Posted Oct 18, 2012

There is no love lost between the Jets and the Patriots.  Respect can be found, but this is one of the NFL’s top rivalries.  Even though the Green & White have dropped the past three regular-season meetings in the series, they are 3-4 against the Men of Belichick since Rex Ryan took over.

The Jets most impressive win under Ryan was their 28-21 divisional playoff triumph over the Pats in Foxboro, MA on Jan. 16, 2011.  If they find a way to get the job done at Gillette Stadium again on Sunday, the victory would be perhaps their most notable regular-season win under Ryan.

(If you want to send me a quick key to Sunday’s game, I will publish a few comments in this space over the weekend).

Brian
Great Neck, NY

Q: Darrelle Revis is one the best tackling corners in the league — if not the best. The remaining corners on this team need to not only cover better, but tackle as well to help out with the run D. Who in the secondary do you think can help fill this void?

EA: The Green & White must find a way to contain the Patriots rush attack when they load the field with DBs.  You don’t replace a Darrelle Revis and you are so right — No. 24 is a dynamite tackler.  All the defensive backs have to help in the tackling department and they’re all more than capable of pitching in.  Both of the Jets starting safeties — LaRon Landry and Yeremiah Bell — are excellent tacklers and rookie S Antonio Allen will throw his body around.  Everyone knows Antonio Cromartie has excelled in coverage and he is playing a feisty brand of football.  Kyle Wilson has been solid in the physicality department, Ellis Lankster plays big and Isaiah Trufant will throw his body around.  (Tru has some terrific coverage skills as well).

Dennis Thurman’s crew has an enormous challenge ahead this week against the Pats No. 1 offense.  We know how deadly Tom Brady can be through the air, but the Pats are No. 4 in rush offense (152.3 yards per game) and they can kill you on the ground in nickel and dime situations. 

The D needs sound tackling across the board and that includes the linebackers, a unit that will be counted on in coverage as well.  Rookie Demario Davis got 30 snaps last week against the pass-happy Colts and WLB Bart Scott is playing courageously with a bad foot.   David Harris has to have a huge game — he logs more play time than any other ‘backer.  The biggest change in the Patriots offense is they are running the ball more and they’re more committed to the ground.

Tyler F.
Eastchester, NY

Q: Do you think the Jets will focus more on 4-man fronts this weekend with the Patriots O-Line being the worst it has been in a decade?

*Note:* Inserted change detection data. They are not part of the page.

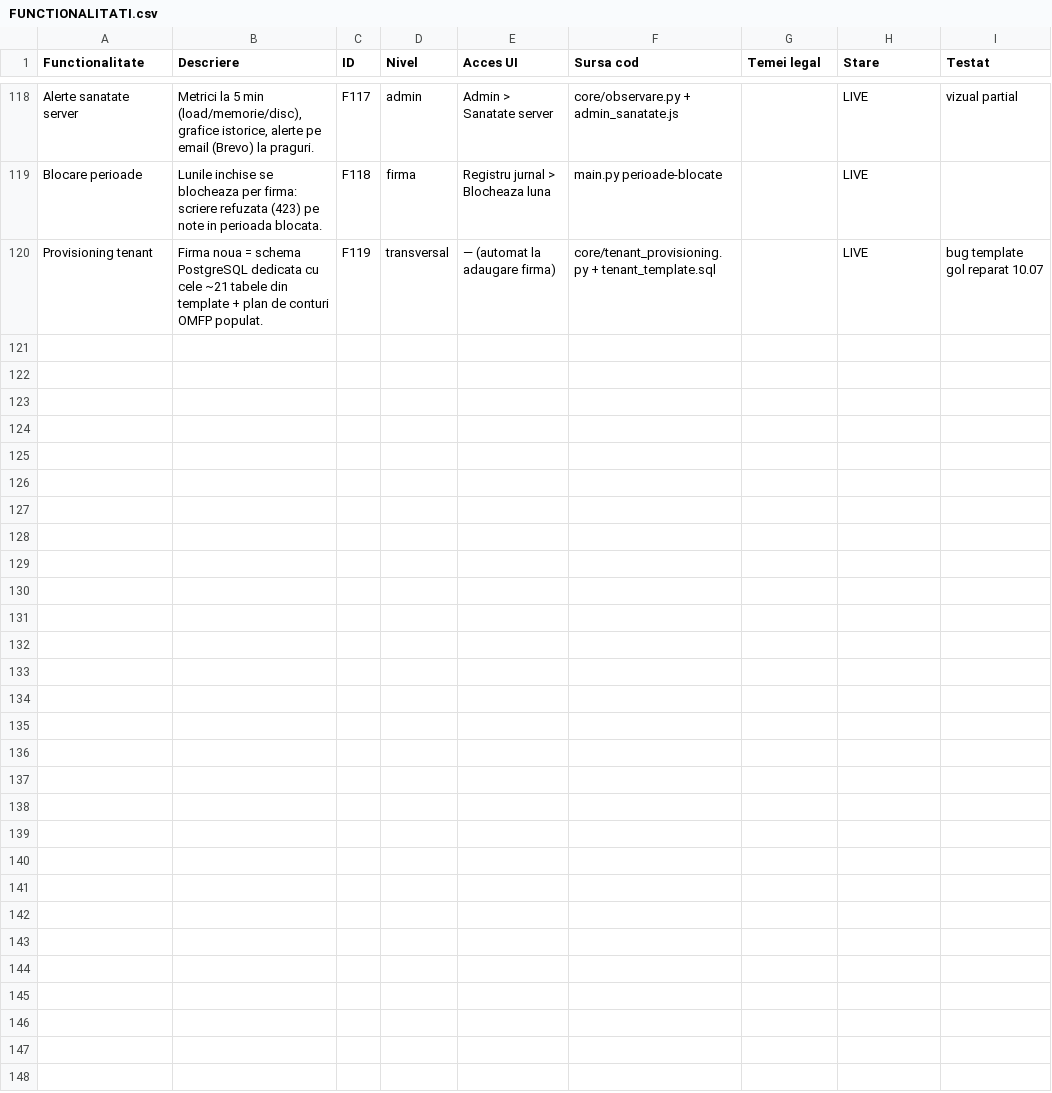
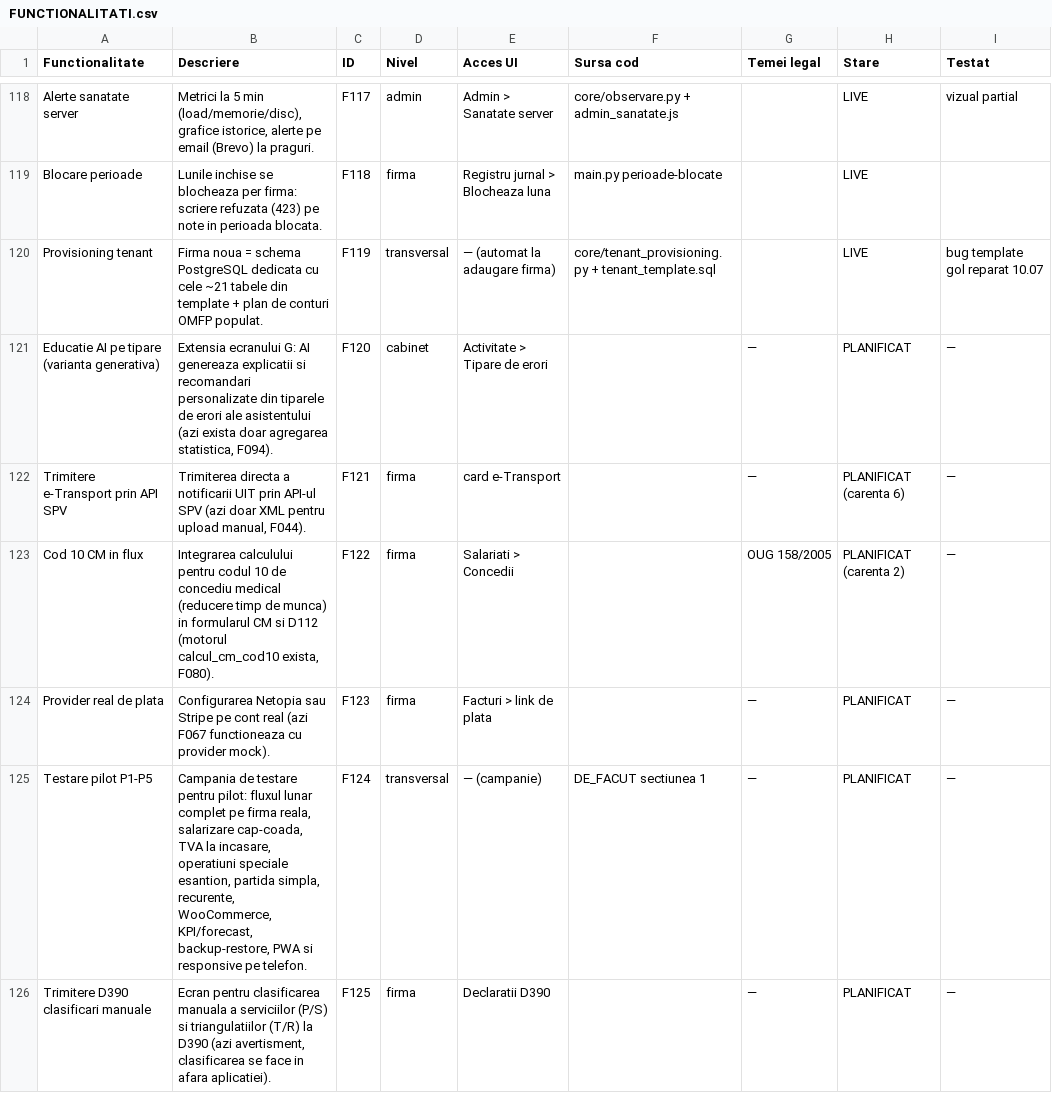
Before and after one commit to CostinHat/iconta-nou-review, a CSV file: FUNCTIONALITATI.csv, drawn as a sheet; only a part is shown, gaps mark what is left out; the diff names each change by its address in the sheet, - before the commit and + after, or states it on an @@ line.

Commit message:
FUNCTIONALITATI.csv: +6 pozitii PLANIFICAT (educatie AI generativa, e-Transport API SPV, cod 10 CM, provider plata real, testare pilot P1-P5, clasificari D390) - registrul e acum UNICUL loc al tuturor functionalitatilor: facute + partiale + planificate

```diff
--- a/FUNCTIONALITATI.csv
+++ b/FUNCTIONALITATI.csv
+row 121: Educatie AI pe tipare (varianta generativa) | Extensia ecranului G: AI genereaza explicatii si recomandari personalizate din tiparele de erori ale asistentului (azi exista doar agregarea statistica, F094). | F120 | cabinet | Activitate > Tipare de erori |  | — | PLANIFICAT | —
+row 122: Trimitere e-Transport prin API SPV | Trimiterea directa a notificarii UIT prin API-ul SPV (azi doar XML pentru upload manual, F044). | F121 | firma | card e-Transport |  | — | PLANIFICAT (carenta 6) | —
+row 123: Cod 10 CM in flux | Integrarea calculului pentru codul 10 de concediu medical (reducere timp de munca) in formularul CM si D112 (motorul calcul_cm_cod10 exista, F080). | F122 | firma | Salariati > Concedii |  | OUG 158/2005 | PLANIFICAT (carenta 2) | —
+row 124: Provider real de plata | Configurarea Netopia sau Stripe pe cont real (azi F067 functioneaza cu provider mock). | F123 | firma | Facturi > link de plata |  | — | PLANIFICAT | —
+row 125: Testare pilot P1-P5 | Campania de testare pentru pilot: fluxul lunar complet pe firma reala, salarizare cap-coada, TVA la incasare, operatiuni speciale esantion, partida simpla, recurente, WooCommerce, KPI/forecast, backup-restore, PWA si responsive pe telefon. | F124 | transversal | — (campanie) | DE_FACUT sectiunea 1 | — | PLANIFICAT | —
+row 126: Trimitere D390 clasificari manuale | Ecran pentru clasificarea manuala a serviciilor (P/S) si triangulatiilor (T/R) la D390 (azi avertisment, clasificarea se face in afara aplicatiei). | F125 | firma | Declaratii D390 |  | — | PLANIFICAT | —
```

It could be an interesting way to try to: 1.) Pressure Brady and get him on the ground without blitzing, 2.) Take Gronk out of the equation by forcing him to stay in to help block, 3.) Limit running lanes for that three-headed rushing attack with Ridley, Bolden, and Woodhead.

EA: You all are ready for this game.  Impressive.  The Jets are going to change their fronts and personnel packages.  Disguising is important against Tom Brady because he’ll carve you up like a pumpkin if he knows what you are doing.  The Pats are going to push tempo and they want to exhaust the opponent and catch them in personnel gaffes. 

You have a sound plan, Tyler, but I think the Jets have to continue to mix it up.  There are different ways to attack the quarterback and simulated pressure is critical.   The Jets would love to prevent free releases from everyone and it’s a bonus to see Gronkowski in the backfield, but the coaching staff has confidence in Landry and Bell in coverage. 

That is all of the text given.